Blackhawks legend Bobby Hull dies at 84
Hockey Hall of Famer Bobby Hull died at the age of 84, the NHL Alumni Association confirmed Monday.
Hull is the Chicago Blackhawks' all-time leading goal scorer with 604 in 1,036 games. He also played 18 NHL contests with the Winnipeg Jets and nine more with the Hartford Whalers, in addition to suiting up for seven seasons with the Jets in the WHA.
The former winger, who earned the nickname "The Golden Jet," amassed 610 goals and 560 assists over 16 NHL campaigns, notching another 303 tallies and 335 helpers across 411 WHA contests.
Hull won the Hart Trophy twice, the Art Ross Trophy three times, and helped the Blackhawks win the Stanley Cup in 1961. The Hall of Fame inducted him in 1983, and the NHL named him one of its 100 greatest players in 2017.

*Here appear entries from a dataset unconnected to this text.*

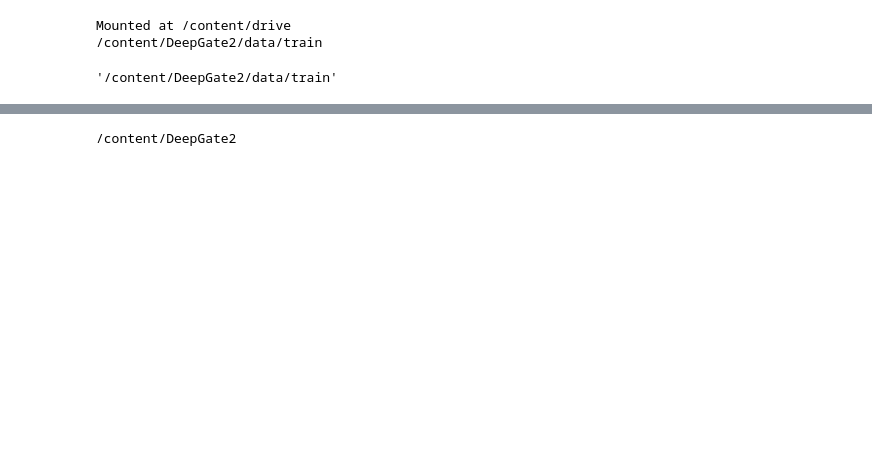
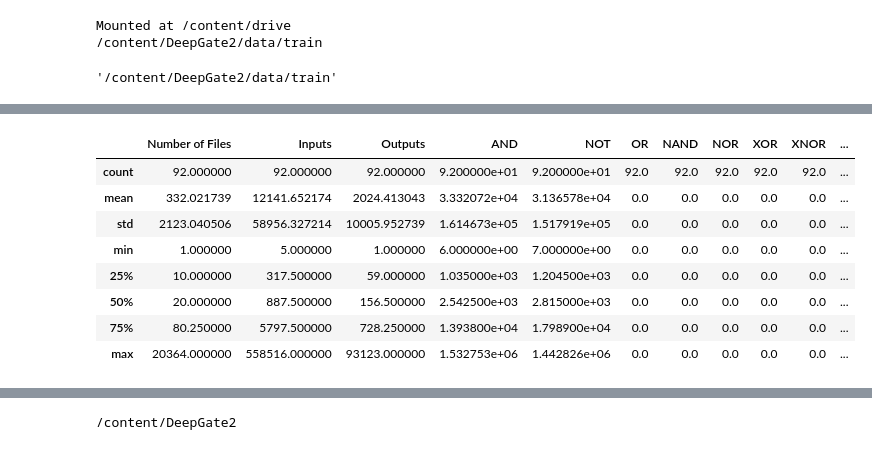
Before and after one commit to mangohehe/DeepGate2, a Jupyter notebook: notebooks/Data-Learning.ipynb, the cells around one changed output, grey strips where cells are left out. Drawn from its saved outputs; the diff is of its cells as text; code cells hidden in the pictures; blank space fills up the shorter version.

```diff
--- a/notebooks/Data-Learning.ipynb
+++ b/notebooks/Data-Learning.ipynb
@@ -30,0 +162,12 @@ Mounted at /content/drive
+# %%
+df.describe()
+# %% [output]
+|  | Number of Files | Inputs | Outputs | AND | NOT | OR | NAND | NOR | XOR | XNOR | ... |
+| count | 92.000000 | 92.000000 | 92.000000 | 9.200000e+01 | 9.200000e+01 | 92.0 | 92.0 | 92.0 | 92.0 | 92.0 | ... |
+| mean | 332.021739 | 12141.652174 | 2024.413043 | 3.332072e+04 | 3.136578e+04 | 0.0 | 0.0 | 0.0 | 0.0 | 0.0 | ... |
+| std | 2123.040506 | 58956.327214 | 10005.952739 | 1.614673e+05 | 1.517919e+05 | 0.0 | 0.0 | 0.0 | 0.0 | 0.0 | ... |
+| min | 1.000000 | 5.000000 | 1.000000 | 6.000000e+00 | 7.000000e+00 | 0.0 | 0.0 | 0.0 | 0.0 | 0.0 | ... |
+| 25% | 10.000000 | 317.500000 | 59.000000 | 1.035000e+03 | 1.204500e+03 | 0.0 | 0.0 | 0.0 | 0.0 | 0.0 | ... |
+| 50% | 20.000000 | 887.500000 | 156.500000 | 2.542500e+03 | 2.815000e+03 | 0.0 | 0.0 | 0.0 | 0.0 | 0.0 | ... |
+| 75% | 80.250000 | 5797.500000 | 728.250000 | 1.393800e+04 | 1.798900e+04 | 0.0 | 0.0 | 0.0 | 0.0 | 0.0 | ... |
+| max | 20364.000000 | 558516.000000 | 93123.000000 | 1.532753e+06 | 1.442826e+06 | 0.0 | 0.0 | 0.0 | 0.0 | 0.0 | ... |
```
Also changed, not shown: parts of 15 cells of this notebook.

However, several off-ice transgressions overshadowed some of his on-ice achievements. In 1998, a Russian newspaper quoted him as saying Adolf Hitler had "some good ideas" but "just went a little bit too far." He denied making the comments.
In a 1986 incident, he was convicted of assaulting a police officer who intervened during a dispute between Hull and his then-wife, Deborah. He was also charged with battery, but that was dropped because she didn't want to testify against her husband. In 2002, Hull's second wife, Joanne, said he abused her.
The Blackhawks named Hull a team ambassador along with fellow franchise icon Stan Mikita in 2008, but the club removed Hull from the role in 2022.